### PROBLEM STATEMENT
Scan the listing below. Report each line that includes "main".

### DATA FOR PROCESSING
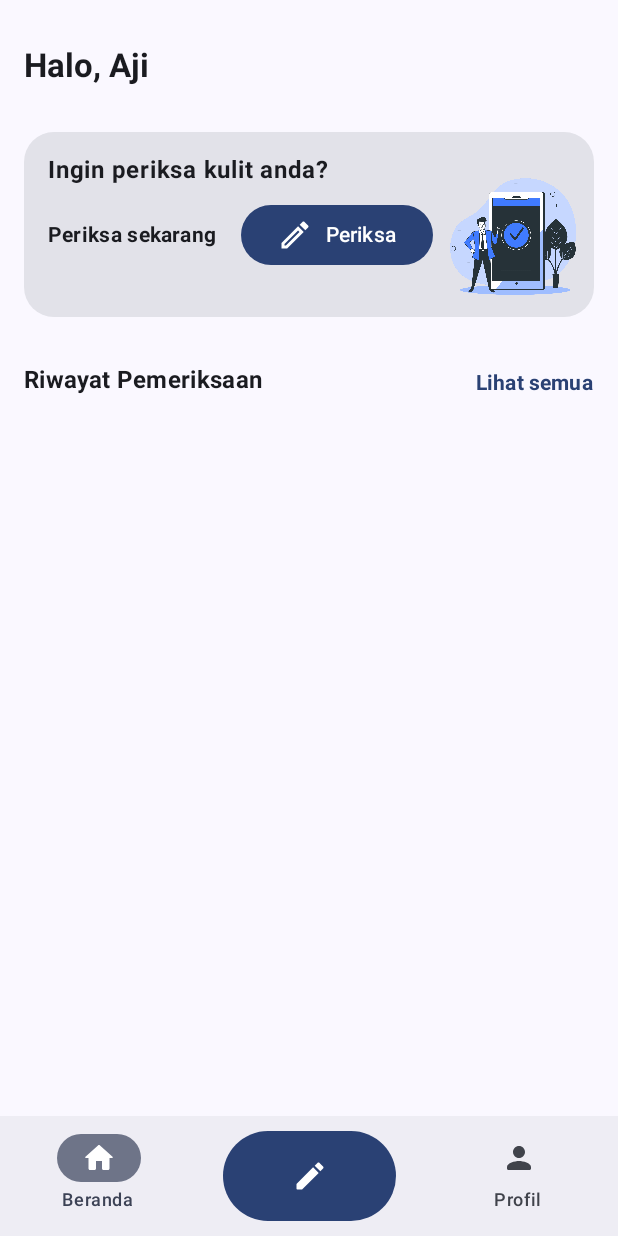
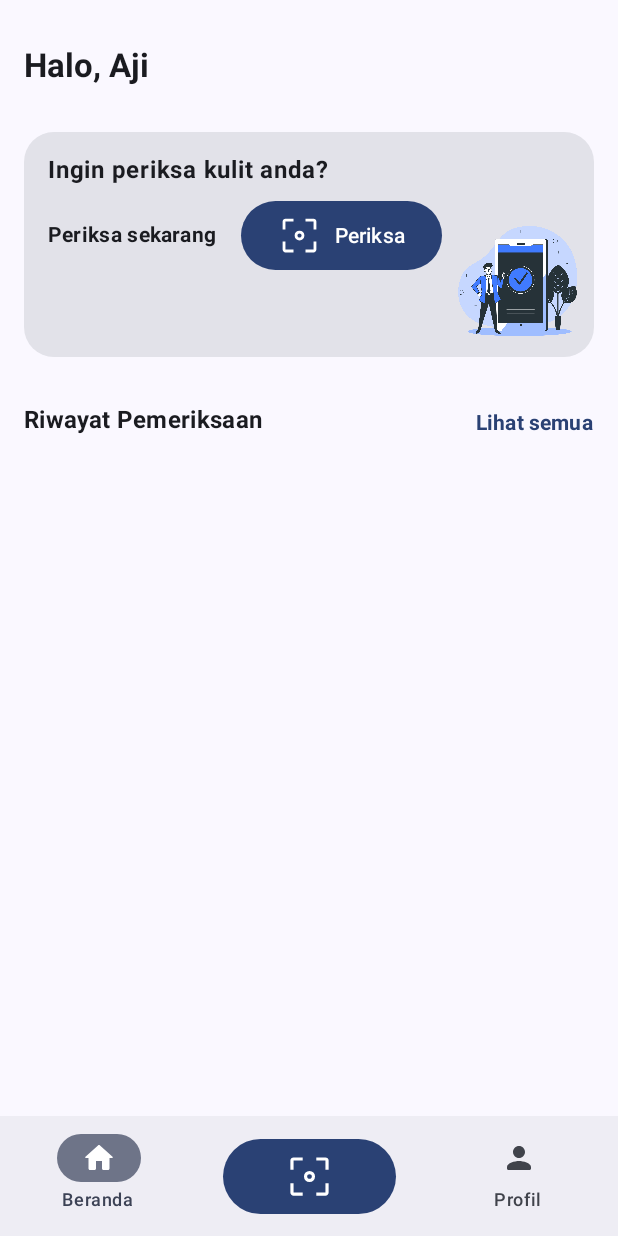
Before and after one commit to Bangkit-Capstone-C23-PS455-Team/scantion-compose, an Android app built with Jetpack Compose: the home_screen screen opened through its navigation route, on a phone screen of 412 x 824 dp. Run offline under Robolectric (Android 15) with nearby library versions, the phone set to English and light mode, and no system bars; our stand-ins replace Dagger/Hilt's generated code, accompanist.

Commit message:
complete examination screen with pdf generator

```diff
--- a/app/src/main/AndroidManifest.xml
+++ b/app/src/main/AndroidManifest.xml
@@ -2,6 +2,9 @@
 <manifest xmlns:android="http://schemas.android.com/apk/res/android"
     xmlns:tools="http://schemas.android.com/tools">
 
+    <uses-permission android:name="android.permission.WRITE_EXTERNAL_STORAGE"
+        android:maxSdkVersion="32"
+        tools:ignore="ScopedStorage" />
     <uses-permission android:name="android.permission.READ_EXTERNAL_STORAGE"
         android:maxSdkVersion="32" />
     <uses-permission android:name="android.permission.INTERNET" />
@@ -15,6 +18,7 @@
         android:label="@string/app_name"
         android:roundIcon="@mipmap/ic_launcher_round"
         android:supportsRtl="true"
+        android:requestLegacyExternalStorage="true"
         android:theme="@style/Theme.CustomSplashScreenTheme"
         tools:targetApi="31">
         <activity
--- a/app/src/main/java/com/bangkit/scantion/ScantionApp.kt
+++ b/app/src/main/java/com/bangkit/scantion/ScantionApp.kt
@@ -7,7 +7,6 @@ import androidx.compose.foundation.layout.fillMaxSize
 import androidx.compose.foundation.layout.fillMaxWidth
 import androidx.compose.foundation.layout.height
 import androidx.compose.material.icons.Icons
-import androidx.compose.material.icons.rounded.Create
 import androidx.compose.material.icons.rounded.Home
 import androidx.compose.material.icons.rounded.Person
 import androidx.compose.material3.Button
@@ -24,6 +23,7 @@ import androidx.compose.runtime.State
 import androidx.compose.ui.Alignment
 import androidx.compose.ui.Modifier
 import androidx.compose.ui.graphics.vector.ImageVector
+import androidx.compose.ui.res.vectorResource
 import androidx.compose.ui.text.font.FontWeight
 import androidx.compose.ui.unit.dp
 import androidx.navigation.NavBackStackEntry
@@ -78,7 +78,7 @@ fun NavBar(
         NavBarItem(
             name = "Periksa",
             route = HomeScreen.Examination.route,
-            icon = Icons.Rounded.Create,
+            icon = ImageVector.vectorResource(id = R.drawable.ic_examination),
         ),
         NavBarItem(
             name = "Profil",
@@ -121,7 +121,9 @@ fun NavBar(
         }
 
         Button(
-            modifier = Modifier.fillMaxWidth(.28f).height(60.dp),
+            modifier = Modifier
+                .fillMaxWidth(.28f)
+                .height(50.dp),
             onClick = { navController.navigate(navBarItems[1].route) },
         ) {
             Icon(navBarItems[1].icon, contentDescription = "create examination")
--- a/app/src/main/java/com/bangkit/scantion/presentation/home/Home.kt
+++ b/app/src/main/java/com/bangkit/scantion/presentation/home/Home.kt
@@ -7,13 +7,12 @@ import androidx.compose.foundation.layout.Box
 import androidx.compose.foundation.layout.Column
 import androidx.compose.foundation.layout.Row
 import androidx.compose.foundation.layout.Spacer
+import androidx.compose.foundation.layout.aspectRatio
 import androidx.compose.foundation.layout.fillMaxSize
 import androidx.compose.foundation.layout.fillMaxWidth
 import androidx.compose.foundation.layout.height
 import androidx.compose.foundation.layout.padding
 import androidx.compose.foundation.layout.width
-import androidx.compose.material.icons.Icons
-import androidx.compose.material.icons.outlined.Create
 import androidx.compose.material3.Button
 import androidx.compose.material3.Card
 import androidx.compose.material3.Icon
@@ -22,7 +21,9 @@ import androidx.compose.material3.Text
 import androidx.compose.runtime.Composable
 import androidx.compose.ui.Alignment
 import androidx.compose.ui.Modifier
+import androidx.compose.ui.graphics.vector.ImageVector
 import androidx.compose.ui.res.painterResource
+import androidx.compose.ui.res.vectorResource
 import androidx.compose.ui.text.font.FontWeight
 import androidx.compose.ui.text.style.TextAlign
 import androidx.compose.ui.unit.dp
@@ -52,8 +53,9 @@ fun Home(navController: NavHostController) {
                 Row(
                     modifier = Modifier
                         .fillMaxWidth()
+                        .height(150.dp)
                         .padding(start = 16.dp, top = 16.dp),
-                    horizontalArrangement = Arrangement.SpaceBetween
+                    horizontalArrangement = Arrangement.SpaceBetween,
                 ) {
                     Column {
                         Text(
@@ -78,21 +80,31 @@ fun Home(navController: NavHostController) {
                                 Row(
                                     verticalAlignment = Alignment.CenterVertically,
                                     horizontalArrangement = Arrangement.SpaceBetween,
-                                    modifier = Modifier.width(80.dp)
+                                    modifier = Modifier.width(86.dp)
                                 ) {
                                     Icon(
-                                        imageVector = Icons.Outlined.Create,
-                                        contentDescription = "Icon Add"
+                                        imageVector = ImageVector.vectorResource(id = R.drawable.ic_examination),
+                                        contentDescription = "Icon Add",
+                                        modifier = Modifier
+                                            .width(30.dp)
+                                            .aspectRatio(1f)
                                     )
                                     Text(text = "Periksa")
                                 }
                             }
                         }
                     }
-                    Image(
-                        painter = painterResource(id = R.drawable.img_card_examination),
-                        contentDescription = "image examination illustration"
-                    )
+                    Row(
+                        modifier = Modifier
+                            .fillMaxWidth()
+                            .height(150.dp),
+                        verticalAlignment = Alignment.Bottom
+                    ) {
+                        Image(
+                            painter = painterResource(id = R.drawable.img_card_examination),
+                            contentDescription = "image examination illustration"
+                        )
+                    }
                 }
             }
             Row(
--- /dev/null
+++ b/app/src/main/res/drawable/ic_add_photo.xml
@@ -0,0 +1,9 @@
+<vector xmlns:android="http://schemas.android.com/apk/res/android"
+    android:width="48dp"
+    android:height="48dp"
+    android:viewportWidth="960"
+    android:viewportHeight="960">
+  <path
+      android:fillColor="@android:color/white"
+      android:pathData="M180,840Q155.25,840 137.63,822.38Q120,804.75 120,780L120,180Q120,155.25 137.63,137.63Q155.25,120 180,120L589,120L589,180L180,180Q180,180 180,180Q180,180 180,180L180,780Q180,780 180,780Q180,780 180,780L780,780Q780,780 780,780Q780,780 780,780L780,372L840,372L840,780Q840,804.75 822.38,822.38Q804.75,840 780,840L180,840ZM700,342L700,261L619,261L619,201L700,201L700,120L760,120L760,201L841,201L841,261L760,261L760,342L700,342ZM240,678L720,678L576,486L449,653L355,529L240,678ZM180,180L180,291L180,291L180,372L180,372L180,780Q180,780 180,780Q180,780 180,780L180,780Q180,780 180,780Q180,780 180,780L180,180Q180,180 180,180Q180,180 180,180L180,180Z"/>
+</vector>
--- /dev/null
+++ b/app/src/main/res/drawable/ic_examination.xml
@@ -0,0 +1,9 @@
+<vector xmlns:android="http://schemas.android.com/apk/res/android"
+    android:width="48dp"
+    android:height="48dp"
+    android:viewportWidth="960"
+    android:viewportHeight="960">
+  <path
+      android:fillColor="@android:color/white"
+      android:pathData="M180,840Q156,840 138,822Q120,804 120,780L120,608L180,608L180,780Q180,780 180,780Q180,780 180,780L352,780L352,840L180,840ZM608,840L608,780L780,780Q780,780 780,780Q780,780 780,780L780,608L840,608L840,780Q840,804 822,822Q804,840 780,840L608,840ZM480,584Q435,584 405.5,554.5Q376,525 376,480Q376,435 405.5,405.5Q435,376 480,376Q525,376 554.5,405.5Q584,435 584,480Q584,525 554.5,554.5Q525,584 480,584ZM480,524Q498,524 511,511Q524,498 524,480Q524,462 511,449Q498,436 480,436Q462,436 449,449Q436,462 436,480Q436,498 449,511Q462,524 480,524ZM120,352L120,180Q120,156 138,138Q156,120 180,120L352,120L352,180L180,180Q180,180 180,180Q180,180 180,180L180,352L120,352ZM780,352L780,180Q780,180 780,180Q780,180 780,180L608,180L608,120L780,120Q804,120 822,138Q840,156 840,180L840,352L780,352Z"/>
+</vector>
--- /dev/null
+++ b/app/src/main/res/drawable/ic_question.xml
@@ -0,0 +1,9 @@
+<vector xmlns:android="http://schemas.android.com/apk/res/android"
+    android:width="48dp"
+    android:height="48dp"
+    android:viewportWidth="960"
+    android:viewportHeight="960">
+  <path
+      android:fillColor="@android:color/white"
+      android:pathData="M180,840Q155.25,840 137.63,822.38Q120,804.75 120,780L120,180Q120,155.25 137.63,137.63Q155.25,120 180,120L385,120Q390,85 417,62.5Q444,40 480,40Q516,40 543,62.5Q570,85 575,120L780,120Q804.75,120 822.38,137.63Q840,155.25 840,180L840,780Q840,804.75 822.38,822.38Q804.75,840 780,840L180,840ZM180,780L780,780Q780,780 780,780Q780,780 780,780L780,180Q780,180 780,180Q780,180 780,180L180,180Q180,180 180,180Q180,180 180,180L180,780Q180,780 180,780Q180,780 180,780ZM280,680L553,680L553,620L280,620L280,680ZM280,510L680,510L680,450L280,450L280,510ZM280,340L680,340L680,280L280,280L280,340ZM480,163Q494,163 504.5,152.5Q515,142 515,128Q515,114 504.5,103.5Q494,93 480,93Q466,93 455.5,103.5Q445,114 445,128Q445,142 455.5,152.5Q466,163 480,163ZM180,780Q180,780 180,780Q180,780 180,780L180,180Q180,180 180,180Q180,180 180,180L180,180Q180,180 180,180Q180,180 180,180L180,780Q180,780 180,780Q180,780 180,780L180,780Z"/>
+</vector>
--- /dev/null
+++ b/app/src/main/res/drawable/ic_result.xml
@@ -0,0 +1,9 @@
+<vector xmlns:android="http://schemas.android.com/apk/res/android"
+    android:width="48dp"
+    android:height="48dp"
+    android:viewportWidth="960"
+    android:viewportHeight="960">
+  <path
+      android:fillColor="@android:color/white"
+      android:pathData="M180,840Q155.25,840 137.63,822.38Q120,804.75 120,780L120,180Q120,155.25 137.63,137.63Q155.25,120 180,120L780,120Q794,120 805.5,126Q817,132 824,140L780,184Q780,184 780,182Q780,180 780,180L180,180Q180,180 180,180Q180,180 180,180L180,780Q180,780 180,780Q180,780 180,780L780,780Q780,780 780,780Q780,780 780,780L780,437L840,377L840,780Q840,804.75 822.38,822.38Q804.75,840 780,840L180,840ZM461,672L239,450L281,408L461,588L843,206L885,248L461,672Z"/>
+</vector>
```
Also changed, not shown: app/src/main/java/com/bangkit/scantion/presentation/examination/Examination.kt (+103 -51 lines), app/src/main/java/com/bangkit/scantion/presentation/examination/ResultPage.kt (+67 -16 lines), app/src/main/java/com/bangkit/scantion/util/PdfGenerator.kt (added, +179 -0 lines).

### EXPECTED OUTPUT
--- a/app/src/main/AndroidManifest.xml
+++ b/app/src/main/AndroidManifest.xml
--- a/app/src/main/java/com/bangkit/scantion/ScantionApp.kt
+++ b/app/src/main/java/com/bangkit/scantion/ScantionApp.kt
--- a/app/src/main/java/com/bangkit/scantion/presentation/home/Home.kt
+++ b/app/src/main/java/com/bangkit/scantion/presentation/home/Home.kt
+++ b/app/src/main/res/drawable/ic_add_photo.xml
+++ b/app/src/main/res/drawable/ic_examination.xml
+++ b/app/src/main/res/drawable/ic_question.xml
+++ b/app/src/main/res/drawable/ic_result.xml
Also changed, not shown: app/src/main/java/com/bangkit/scantion/presentation/examination/Examination.kt (+103 -51 lines), app/src/main/java/com/bangkit/scantion/presentation/examination/ResultPage.kt (+67 -16 lines), app/src/main/java/com/bangkit/scantion/util/PdfGenerator.kt (added, +179 -0 lines).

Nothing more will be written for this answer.